People's Party, of which Zizic is a vice president, however, said it had
nothing to do with Milosevic's arrest. Neither did the federal
government. "The criminal charges for abuse of power and some other
criminal activities is in the jurisdiction of the Serbian judiciary,"
said the party's media representative, Dragan Koprivica. The prime
minister and other members of the federal cabinet made no public
statements, trying as best as they could to play down the negative
consequences of the arrest in the eyes of their backers.
Neither they nor their former leader, Momir Bulatovic, mentioned the
possibility that Bulatovic himself could be placed behind bars in
connection with the crimes that Milosevic was jailed for, and that a
similar fate was in store for Zivadin Jovanovic, former Yugoslav foreign
minister in the Bulatovic cabinet.
It is obvious that the Milosevic arrest will negatively affect the
election campaign of the Socialist People's Party, whose supporters have
on many occasions displayed their elation with Slobodan Milosevic. For
the People's Socialist Party, however, the arrest is a true gift -- they
can hope to win over many of the former's backers. Those most rigid, who
believe that invoking nationalism and chauvinism and organizing rallies
are still indispensable factors in the political struggle, have already
sided with Momir Bulatovic, and those who are still undecided between
moderate nationalist Kostunica and their dearest Slobo, are in the
process of making up their minds.
The other, democratic Montenegro, did not have to make any calculations.
Montenegrin President Milo Djukanovic replaced his definition of
Milosevic as the "dictator from Dedinje" by calling him a "definite
"Milosevic is a definite political loser who faces the moral and human
fall that he deserved," said Djukanovic, claiming that over the past 10
years Milosevic led his people and his country through a horrible plight
for selfish reasons -- only to secure power and privileges for himself
and his family.
The speaker of the Montenegrin Legislature, Svetozar Marovic, also
reacted to the events in Belgrade by saying that they "marked the
sorrowful end of one dictatorship." This time around the Democratic
Party of Socialists did not wait several days for passions to calm down
as it regularly does. Maybe this was due to the fact that several years
ago its representatives in the federal Parliament voted for Milosevic to
become Yugoslav president. Miodrag Vukovic, senior official of
Djukanovic's party, explained that on several occasions with their
conviction that Milosevic would respect the Constitution. Although they
certainly knew who he was because they had been Milosevic's coalition
partners since the beginning of the 1990s. Djukanovic, Marovic, Vukovic,
et al. only later learned that Milosevic has no respect for things he
Despite a multitude of conflicting statements and comments,
dissatisfaction with the explanations officially given as the reasons

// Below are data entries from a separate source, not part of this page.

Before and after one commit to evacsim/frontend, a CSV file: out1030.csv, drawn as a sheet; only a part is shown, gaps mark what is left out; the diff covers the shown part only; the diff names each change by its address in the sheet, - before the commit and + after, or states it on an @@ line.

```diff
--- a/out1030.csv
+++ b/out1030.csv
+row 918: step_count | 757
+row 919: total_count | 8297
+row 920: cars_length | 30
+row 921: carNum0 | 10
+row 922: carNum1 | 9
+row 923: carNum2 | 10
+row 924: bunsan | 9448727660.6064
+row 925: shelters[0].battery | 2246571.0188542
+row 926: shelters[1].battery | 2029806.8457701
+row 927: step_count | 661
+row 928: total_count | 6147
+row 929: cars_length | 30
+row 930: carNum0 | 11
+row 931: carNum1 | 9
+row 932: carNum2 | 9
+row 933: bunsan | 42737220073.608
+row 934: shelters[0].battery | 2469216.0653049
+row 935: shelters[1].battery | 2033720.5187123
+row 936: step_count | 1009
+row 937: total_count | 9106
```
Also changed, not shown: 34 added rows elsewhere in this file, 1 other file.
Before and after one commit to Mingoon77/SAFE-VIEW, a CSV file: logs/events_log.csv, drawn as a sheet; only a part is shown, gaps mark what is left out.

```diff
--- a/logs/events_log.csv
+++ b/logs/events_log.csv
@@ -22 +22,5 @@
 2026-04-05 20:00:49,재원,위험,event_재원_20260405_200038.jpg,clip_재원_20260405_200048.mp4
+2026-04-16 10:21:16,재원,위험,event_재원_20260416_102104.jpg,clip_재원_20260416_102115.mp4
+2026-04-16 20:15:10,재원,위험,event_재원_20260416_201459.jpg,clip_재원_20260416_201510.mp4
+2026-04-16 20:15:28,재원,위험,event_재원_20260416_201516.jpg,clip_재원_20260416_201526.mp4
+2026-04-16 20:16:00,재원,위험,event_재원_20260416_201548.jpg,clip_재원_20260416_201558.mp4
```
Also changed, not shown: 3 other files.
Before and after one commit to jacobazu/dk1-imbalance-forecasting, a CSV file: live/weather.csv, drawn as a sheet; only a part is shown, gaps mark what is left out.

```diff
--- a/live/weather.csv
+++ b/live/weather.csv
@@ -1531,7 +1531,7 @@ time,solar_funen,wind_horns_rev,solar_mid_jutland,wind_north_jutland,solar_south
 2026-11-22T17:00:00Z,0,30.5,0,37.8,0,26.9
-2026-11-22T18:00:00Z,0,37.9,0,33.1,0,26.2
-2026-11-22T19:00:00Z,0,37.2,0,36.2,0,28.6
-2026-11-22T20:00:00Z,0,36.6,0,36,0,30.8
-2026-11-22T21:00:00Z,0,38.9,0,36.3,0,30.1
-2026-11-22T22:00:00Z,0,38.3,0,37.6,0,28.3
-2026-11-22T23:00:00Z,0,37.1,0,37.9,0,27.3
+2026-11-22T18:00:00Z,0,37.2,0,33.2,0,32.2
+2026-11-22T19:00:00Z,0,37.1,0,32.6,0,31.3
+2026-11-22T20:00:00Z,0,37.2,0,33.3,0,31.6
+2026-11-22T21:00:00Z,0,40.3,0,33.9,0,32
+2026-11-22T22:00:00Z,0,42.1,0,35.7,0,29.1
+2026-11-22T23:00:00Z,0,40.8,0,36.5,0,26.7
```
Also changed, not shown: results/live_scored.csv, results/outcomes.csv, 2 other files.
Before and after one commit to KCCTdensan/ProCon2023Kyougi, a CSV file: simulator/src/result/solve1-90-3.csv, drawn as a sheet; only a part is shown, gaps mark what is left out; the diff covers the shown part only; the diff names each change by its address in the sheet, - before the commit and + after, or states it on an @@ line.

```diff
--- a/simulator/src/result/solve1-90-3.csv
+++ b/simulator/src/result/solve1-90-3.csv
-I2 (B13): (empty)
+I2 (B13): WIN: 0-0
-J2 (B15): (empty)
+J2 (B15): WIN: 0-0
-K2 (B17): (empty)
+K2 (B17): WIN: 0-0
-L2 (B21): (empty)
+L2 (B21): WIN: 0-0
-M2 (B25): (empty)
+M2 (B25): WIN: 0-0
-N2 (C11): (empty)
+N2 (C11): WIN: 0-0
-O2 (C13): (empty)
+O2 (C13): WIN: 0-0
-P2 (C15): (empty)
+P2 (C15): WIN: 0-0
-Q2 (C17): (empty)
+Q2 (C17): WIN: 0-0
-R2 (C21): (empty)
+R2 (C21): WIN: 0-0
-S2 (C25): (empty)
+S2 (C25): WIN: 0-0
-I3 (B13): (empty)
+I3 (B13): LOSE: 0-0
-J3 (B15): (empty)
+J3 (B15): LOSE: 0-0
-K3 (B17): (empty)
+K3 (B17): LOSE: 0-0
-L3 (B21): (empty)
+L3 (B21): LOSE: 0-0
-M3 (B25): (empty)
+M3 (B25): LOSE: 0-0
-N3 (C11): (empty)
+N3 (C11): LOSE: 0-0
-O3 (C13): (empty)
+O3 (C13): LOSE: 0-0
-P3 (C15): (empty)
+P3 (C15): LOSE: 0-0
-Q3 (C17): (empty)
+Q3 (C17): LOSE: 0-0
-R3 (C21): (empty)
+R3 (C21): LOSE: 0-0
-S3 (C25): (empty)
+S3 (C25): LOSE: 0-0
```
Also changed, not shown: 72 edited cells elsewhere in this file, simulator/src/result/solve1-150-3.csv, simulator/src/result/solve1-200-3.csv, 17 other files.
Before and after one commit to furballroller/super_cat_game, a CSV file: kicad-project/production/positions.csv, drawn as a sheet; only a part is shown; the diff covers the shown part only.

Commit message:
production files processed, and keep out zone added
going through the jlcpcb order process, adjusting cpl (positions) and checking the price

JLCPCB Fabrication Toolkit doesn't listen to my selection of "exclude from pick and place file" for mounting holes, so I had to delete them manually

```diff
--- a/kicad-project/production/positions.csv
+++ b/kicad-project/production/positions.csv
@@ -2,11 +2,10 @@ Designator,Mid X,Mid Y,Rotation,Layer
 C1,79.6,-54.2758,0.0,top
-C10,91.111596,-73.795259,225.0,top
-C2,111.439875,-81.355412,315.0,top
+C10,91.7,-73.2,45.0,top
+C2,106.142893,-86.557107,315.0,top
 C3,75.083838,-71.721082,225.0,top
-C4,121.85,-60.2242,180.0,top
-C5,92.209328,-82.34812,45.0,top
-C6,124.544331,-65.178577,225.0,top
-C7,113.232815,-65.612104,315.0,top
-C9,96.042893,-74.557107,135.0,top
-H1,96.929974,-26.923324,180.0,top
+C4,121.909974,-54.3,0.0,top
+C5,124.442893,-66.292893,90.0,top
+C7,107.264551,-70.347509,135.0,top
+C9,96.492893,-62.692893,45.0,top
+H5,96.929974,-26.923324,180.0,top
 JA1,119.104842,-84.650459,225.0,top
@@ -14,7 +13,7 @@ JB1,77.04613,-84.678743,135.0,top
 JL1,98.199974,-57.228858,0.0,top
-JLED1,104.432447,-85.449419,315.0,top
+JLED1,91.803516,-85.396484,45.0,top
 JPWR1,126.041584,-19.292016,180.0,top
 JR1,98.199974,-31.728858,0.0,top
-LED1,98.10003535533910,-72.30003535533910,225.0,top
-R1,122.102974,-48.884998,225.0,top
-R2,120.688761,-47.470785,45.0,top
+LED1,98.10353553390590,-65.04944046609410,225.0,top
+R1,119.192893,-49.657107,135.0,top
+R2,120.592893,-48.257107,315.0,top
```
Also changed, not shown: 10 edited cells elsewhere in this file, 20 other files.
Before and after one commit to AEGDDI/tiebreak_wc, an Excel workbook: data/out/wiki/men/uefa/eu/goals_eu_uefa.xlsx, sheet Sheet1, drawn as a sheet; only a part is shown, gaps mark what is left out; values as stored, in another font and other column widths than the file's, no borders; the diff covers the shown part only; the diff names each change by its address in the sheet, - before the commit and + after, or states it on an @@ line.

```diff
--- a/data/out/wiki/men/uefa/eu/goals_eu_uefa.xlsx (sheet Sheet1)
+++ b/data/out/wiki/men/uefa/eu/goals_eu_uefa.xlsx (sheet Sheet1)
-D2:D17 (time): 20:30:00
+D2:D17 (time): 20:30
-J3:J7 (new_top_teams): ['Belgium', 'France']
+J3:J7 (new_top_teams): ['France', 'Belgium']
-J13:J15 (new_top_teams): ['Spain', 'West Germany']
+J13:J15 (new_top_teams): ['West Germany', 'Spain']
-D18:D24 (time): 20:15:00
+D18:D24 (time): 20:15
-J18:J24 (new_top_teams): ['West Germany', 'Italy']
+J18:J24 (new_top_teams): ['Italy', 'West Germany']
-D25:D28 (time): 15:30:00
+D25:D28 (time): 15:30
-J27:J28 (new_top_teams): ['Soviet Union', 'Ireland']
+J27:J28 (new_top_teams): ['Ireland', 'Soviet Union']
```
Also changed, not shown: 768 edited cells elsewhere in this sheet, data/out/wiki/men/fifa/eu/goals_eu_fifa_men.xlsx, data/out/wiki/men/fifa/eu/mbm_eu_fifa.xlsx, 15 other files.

for Milosevic's arrest was quite conspicuous. This was well-illustrated
by a question addressed by an official of the Social Democratic Party,
Miodrag Ilickovic, to Belgrade: "Will Gen. Mladic and Radovan Karadzic
be prosecuted for illegally moving into apartments in Belgrade, or for
disturbing Sarajevo's zoning plans?"
It is clear that in the campaign that is gaining momentum there will be
a lot talk about Milosevic and his allies in Montenegro as well.